### Activity
Every line of the material must be copied exactly.
━━━ Records supplied
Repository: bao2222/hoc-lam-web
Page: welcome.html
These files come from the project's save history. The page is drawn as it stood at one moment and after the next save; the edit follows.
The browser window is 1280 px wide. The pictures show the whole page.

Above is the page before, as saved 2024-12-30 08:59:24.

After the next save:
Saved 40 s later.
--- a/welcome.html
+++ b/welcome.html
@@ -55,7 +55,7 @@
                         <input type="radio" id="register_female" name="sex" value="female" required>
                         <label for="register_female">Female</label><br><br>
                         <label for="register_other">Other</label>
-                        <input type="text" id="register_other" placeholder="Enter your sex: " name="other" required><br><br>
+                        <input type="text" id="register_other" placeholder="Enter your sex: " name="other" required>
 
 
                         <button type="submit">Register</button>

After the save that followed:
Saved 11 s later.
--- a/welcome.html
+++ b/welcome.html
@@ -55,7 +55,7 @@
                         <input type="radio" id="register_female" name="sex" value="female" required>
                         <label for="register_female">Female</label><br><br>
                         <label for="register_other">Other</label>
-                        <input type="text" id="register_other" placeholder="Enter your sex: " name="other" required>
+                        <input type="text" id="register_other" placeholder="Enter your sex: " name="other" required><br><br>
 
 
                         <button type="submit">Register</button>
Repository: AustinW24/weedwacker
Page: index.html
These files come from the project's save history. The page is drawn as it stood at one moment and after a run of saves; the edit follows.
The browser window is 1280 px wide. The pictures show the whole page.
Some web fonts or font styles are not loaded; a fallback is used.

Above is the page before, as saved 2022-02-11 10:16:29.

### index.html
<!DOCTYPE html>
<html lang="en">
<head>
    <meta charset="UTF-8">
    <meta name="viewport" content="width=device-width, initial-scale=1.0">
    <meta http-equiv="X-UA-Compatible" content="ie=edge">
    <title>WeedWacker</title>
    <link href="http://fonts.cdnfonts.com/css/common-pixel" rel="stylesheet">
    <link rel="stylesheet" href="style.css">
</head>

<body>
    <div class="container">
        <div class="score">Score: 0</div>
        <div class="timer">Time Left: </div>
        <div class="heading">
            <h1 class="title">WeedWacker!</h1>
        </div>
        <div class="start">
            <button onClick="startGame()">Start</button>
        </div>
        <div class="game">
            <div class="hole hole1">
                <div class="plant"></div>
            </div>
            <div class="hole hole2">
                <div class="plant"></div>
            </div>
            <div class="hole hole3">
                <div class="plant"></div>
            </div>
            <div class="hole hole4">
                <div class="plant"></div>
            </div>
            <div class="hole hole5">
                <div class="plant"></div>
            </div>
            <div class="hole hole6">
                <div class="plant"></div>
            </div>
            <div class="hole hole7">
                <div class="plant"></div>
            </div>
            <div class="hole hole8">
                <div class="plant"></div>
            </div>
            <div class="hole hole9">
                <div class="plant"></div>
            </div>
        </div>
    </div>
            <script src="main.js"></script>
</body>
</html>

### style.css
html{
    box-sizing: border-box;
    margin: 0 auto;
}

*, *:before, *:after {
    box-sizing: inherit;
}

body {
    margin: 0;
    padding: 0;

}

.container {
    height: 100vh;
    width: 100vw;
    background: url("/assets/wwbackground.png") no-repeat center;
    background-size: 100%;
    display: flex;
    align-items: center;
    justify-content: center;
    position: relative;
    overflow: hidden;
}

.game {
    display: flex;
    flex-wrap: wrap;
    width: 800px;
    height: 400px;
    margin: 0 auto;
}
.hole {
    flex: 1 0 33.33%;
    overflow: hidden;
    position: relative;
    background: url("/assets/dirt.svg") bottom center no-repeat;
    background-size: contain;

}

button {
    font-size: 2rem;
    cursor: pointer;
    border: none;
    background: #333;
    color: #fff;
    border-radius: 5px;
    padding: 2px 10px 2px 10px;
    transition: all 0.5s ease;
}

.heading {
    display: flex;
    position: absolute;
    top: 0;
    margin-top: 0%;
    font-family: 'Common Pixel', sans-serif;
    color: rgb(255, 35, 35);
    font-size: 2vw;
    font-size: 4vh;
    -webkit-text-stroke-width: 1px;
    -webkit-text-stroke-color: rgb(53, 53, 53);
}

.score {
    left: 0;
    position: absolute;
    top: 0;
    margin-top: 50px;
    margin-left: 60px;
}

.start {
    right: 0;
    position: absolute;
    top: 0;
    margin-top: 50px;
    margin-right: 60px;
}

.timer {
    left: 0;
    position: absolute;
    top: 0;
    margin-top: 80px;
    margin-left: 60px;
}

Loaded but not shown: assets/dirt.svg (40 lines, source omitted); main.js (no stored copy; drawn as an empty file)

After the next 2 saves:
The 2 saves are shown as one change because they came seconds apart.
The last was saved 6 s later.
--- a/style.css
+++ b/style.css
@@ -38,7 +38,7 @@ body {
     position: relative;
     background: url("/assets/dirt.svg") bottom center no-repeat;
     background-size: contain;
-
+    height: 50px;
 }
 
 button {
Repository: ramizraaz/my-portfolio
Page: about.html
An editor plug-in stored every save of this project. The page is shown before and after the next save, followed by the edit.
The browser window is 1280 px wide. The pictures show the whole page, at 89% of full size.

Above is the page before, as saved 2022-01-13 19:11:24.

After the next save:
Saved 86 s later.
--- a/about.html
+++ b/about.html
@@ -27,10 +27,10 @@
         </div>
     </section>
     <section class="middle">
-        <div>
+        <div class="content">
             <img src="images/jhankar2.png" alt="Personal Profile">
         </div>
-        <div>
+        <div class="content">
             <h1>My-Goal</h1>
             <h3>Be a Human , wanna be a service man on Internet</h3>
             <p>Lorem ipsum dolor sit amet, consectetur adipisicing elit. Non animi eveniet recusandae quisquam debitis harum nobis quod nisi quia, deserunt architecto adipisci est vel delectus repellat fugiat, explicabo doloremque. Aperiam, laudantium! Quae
━━━━━━
### Solution to the exercise
Repository: bao2222/hoc-lam-web
Page: welcome.html
These files come from the project's save history. The page is drawn as it stood at one moment and after the next save; the edit follows.
The browser window is 1280 px wide. The pictures show the whole page.

Above is the page before, as saved 2024-12-30 08:59:24.

After the next save:
Saved 40 s later.
--- a/welcome.html
+++ b/welcome.html
@@ -55,7 +55,7 @@
                         <input type="radio" id="register_female" name="sex" value="female" required>
                         <label for="register_female">Female</label><br><br>
                         <label for="register_other">Other</label>
-                        <input type="text" id="register_other" placeholder="Enter your sex: " name="other" required><br><br>
+                        <input type="text" id="register_other" placeholder="Enter your sex: " name="other" required>
 
 
                         <button type="submit">Register</button>

After the save that followed:
Saved 11 s later.
--- a/welcome.html
+++ b/welcome.html
@@ -55,7 +55,7 @@
                         <input type="radio" id="register_female" name="sex" value="female" required>
                         <label for="register_female">Female</label><br><br>
                         <label for="register_other">Other</label>
-                        <input type="text" id="register_other" placeholder="Enter your sex: " name="other" required>
+                        <input type="text" id="register_other" placeholder="Enter your sex: " name="other" required><br><br>
 
 
                         <button type="submit">Register</button>
Repository: AustinW24/weedwacker
Page: index.html
These files come from the project's save history. The page is drawn as it stood at one moment and after a run of saves; the edit follows.
The browser window is 1280 px wide. The pictures show the whole page.
Some web fonts or font styles are not loaded; a fallback is used.

Above is the page before, as saved 2022-02-11 10:16:29.

### index.html
<!DOCTYPE html>
<html lang="en">
<head>
    <meta charset="UTF-8">
    <meta name="viewport" content="width=device-width, initial-scale=1.0">
    <meta http-equiv="X-UA-Compatible" content="ie=edge">
    <title>WeedWacker</title>
    <link href="http://fonts.cdnfonts.com/css/common-pixel" rel="stylesheet">
    <link rel="stylesheet" href="style.css">
</head>

<body>
    <div class="container">
        <div class="score">Score: 0</div>
        <div class="timer">Time Left: </div>
        <div class="heading">
            <h1 class="title">WeedWacker!</h1>
        </div>
        <div class="start">
            <button onClick="startGame()">Start</button>
        </div>
        <div class="game">
            <div class="hole hole1">
                <div class="plant"></div>
            </div>
            <div class="hole hole2">
                <div class="plant"></div>
            </div>
            <div class="hole hole3">
                <div class="plant"></div>
            </div>
            <div class="hole hole4">
                <div class="plant"></div>
            </div>
            <div class="hole hole5">
                <div class="plant"></div>
            </div>
            <div class="hole hole6">
                <div class="plant"></div>
            </div>
            <div class="hole hole7">
                <div class="plant"></div>
            </div>
            <div class="hole hole8">
                <div class="plant"></div>
            </div>
            <div class="hole hole9">
                <div class="plant"></div>
            </div>
        </div>
    </div>
            <script src="main.js"></script>
</body>
</html>

### style.css
html{
    box-sizing: border-box;
    margin: 0 auto;
}

*, *:before, *:after {
    box-sizing: inherit;
}

body {
    margin: 0;
    padding: 0;

}

.container {
    height: 100vh;
    width: 100vw;
    background: url("/assets/wwbackground.png") no-repeat center;
    background-size: 100%;
    display: flex;
    align-items: center;
    justify-content: center;
    position: relative;
    overflow: hidden;
}

.game {
    display: flex;
    flex-wrap: wrap;
    width: 800px;
    height: 400px;
    margin: 0 auto;
}
.hole {
    flex: 1 0 33.33%;
    overflow: hidden;
    position: relative;
    background: url("/assets/dirt.svg") bottom center no-repeat;
    background-size: contain;

}

button {
    font-size: 2rem;
    cursor: pointer;
    border: none;
    background: #333;
    color: #fff;
    border-radius: 5px;
    padding: 2px 10px 2px 10px;
    transition: all 0.5s ease;
}

.heading {
    display: flex;
    position: absolute;
    top: 0;
    margin-top: 0%;
    font-family: 'Common Pixel', sans-serif;
    color: rgb(255, 35, 35);
    font-size: 2vw;
    font-size: 4vh;
    -webkit-text-stroke-width: 1px;
    -webkit-text-stroke-color: rgb(53, 53, 53);
}

.score {
    left: 0;
    position: absolute;
    top: 0;
    margin-top: 50px;
    margin-left: 60px;
}

.start {
    right: 0;
    position: absolute;
    top: 0;
    margin-top: 50px;
    margin-right: 60px;
}

.timer {
    left: 0;
    position: absolute;
    top: 0;
    margin-top: 80px;
    margin-left: 60px;
}

Loaded but not shown: assets/dirt.svg (40 lines, source omitted); main.js (no stored copy; drawn as an empty file)

After the next 2 saves:
The 2 saves are shown as one change because they came seconds apart.
The last was saved 6 s later.
--- a/style.css
+++ b/style.css
@@ -38,7 +38,7 @@ body {
     position: relative;
     background: url("/assets/dirt.svg") bottom center no-repeat;
     background-size: contain;
-
+    height: 50px;
 }
 
 button {
Repository: ramizraaz/my-portfolio
Page: about.html
An editor plug-in stored every save of this project. The page is shown before and after the next save, followed by the edit.
The browser window is 1280 px wide. The pictures show the whole page, at 89% of full size.

Above is the page before, as saved 2022-01-13 19:11:24.

After the next save:
Saved 86 s later.
--- a/about.html
+++ b/about.html
@@ -27,10 +27,10 @@
         </div>
     </section>
     <section class="middle">
-        <div>
+        <div class="content">
             <img src="images/jhankar2.png" alt="Personal Profile">
         </div>
-        <div>
+        <div class="content">
             <h1>My-Goal</h1>
             <h3>Be a Human , wanna be a service man on Internet</h3>
             <p>Lorem ipsum dolor sit amet, consectetur adipisicing elit. Non animi eveniet recusandae quisquam debitis harum nobis quod nisi quia, deserunt architecto adipisci est vel delectus repellat fugiat, explicabo doloremque. Aperiam, laudantium! Quae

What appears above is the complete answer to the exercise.